We also had a couple visits with California sea lions (one visit was concurrent with otters in the bay), harbor seals, harbor porpoise, short eared owls, northern harriers, bald eagles, whimbrels (Port Townsend), coyotes, and beaver.

One morning we awoke to find an otter had hauled a staghorn sculpin on the stairs of WIRS and finished off everything but the spines and gills.

The infrared cameras also caught an interesting predatory encounter with a mallard duckling and a river otter.

Note in the video at about one minute, a hen and a drake are disturbed lakeside. They’re upset because below waterline, a river otter is attacking their brood of ducklings. They attempted to scare it away, but as you will see, they were unsuccessful. That little, yellow fluff hanging from the otter’s mouth is a duckling.  
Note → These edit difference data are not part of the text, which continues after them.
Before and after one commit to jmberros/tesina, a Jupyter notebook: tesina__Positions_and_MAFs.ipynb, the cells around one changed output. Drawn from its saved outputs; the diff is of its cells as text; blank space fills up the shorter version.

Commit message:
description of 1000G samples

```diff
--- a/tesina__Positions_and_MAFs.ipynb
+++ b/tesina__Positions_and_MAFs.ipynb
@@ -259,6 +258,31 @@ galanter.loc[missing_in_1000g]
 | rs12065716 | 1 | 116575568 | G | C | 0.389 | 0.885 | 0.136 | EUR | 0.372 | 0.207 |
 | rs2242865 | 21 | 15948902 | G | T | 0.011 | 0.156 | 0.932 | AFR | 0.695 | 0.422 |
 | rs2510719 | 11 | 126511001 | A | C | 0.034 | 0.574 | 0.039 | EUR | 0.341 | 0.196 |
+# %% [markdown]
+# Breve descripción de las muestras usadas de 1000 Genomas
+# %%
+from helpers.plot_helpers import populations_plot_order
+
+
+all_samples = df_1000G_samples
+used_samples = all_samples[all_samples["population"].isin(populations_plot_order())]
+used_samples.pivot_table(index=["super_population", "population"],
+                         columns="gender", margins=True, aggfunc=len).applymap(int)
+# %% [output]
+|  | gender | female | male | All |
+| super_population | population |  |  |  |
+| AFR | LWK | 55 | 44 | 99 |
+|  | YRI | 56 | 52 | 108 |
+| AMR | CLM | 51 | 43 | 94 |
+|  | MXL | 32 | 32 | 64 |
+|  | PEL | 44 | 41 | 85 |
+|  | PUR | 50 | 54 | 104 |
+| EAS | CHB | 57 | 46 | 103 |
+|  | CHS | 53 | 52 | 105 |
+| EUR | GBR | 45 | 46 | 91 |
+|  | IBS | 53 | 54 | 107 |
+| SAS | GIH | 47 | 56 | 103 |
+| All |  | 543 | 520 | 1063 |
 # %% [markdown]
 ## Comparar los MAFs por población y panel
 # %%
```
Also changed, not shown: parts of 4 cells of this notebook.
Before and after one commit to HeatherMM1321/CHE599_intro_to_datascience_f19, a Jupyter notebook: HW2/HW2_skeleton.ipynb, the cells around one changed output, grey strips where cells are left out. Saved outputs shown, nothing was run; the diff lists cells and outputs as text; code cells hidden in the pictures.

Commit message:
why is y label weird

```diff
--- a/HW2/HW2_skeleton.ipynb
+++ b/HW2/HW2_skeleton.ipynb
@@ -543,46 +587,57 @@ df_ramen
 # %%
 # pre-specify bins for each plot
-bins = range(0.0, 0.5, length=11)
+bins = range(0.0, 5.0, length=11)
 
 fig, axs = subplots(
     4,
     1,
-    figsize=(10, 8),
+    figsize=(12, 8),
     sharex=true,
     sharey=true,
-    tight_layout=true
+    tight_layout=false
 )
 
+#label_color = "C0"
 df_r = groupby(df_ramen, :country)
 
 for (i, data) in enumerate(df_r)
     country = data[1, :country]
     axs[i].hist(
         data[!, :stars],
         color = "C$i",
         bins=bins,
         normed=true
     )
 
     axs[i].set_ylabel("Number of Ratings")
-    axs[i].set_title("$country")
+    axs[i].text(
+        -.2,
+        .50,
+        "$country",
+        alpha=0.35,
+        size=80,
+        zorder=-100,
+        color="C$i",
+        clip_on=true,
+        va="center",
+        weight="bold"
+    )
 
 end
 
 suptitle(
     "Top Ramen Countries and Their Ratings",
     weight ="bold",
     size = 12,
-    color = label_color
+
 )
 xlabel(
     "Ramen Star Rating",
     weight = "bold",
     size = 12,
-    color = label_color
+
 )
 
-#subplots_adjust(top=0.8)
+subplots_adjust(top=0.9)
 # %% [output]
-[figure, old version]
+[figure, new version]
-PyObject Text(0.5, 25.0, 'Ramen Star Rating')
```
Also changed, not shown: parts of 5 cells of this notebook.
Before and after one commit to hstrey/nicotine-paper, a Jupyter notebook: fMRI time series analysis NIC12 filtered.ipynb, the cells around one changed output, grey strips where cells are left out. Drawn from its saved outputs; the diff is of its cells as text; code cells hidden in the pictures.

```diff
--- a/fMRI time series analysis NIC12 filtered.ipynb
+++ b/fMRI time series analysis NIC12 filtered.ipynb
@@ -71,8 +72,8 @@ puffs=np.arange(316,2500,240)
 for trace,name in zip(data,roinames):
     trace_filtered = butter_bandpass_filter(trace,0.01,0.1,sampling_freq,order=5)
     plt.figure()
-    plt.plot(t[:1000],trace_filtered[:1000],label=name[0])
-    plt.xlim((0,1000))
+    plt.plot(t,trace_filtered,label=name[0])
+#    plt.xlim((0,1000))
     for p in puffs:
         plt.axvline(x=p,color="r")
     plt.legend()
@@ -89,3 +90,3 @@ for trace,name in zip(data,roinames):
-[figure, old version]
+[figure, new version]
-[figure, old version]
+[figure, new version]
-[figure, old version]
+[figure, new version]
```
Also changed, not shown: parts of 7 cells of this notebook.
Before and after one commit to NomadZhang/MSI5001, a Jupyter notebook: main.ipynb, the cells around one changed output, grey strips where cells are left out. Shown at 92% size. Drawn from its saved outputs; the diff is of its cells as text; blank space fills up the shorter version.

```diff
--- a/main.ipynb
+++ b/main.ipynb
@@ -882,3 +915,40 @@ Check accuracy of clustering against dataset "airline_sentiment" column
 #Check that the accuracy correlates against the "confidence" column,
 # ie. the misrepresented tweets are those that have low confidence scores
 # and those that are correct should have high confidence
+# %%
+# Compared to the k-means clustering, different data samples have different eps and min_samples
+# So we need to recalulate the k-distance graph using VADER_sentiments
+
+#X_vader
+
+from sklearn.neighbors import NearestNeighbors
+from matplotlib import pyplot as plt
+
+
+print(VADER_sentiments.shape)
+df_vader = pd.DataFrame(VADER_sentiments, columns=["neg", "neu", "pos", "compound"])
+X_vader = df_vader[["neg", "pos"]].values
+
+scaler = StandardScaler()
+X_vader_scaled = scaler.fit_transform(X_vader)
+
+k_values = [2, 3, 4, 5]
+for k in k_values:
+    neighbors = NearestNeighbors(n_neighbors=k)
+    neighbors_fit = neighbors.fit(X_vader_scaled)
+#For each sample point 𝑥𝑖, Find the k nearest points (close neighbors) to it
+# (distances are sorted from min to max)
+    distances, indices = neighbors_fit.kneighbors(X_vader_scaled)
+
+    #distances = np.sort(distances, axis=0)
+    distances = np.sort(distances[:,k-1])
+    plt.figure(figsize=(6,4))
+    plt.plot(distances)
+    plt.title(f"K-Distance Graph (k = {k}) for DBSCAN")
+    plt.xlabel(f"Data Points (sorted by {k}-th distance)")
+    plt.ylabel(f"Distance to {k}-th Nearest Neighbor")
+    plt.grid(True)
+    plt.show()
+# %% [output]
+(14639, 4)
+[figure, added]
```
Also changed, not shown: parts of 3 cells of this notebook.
A total of 59 fecal specimens were submitted to the Oregon Zoo, Wildlife Endocrinology Lab the following week.  Many of the samples were from earlier visits, citizen scientist collections, and represent 2 years of otter activity on Whidbey.  The otter specimens are part of the second round of research involving the marine foraging river otters in Island County, as well as a comparative sample of rescued, captive North American River Otters from Oregon: Tilly, Buttercup (now deceased, but whose data will still be used for comparison), Flora and Hobson at the Oregon Zoo.  We are interested in better understanding otter wellness as measured through glucocorticoids, specifically cortisol as well as steroid hormonal values across the two different populations.  Steroid hormones, specifically testosterone, can be moderated by parasite load, diet, and contaminant exposure. These factors can further diminish the efficacy of healthy immune systems.  This will be the first comparative study of captive and native North American River Otters, although both populations are wild born, from similar geographic regions, the Pacific northwest.  Below are photos of Candace Scarlata, the Director of the Oregon Zoo Wildlife Endocrine Lab and where our data samples will be residing.  

Standby, analyses are coming!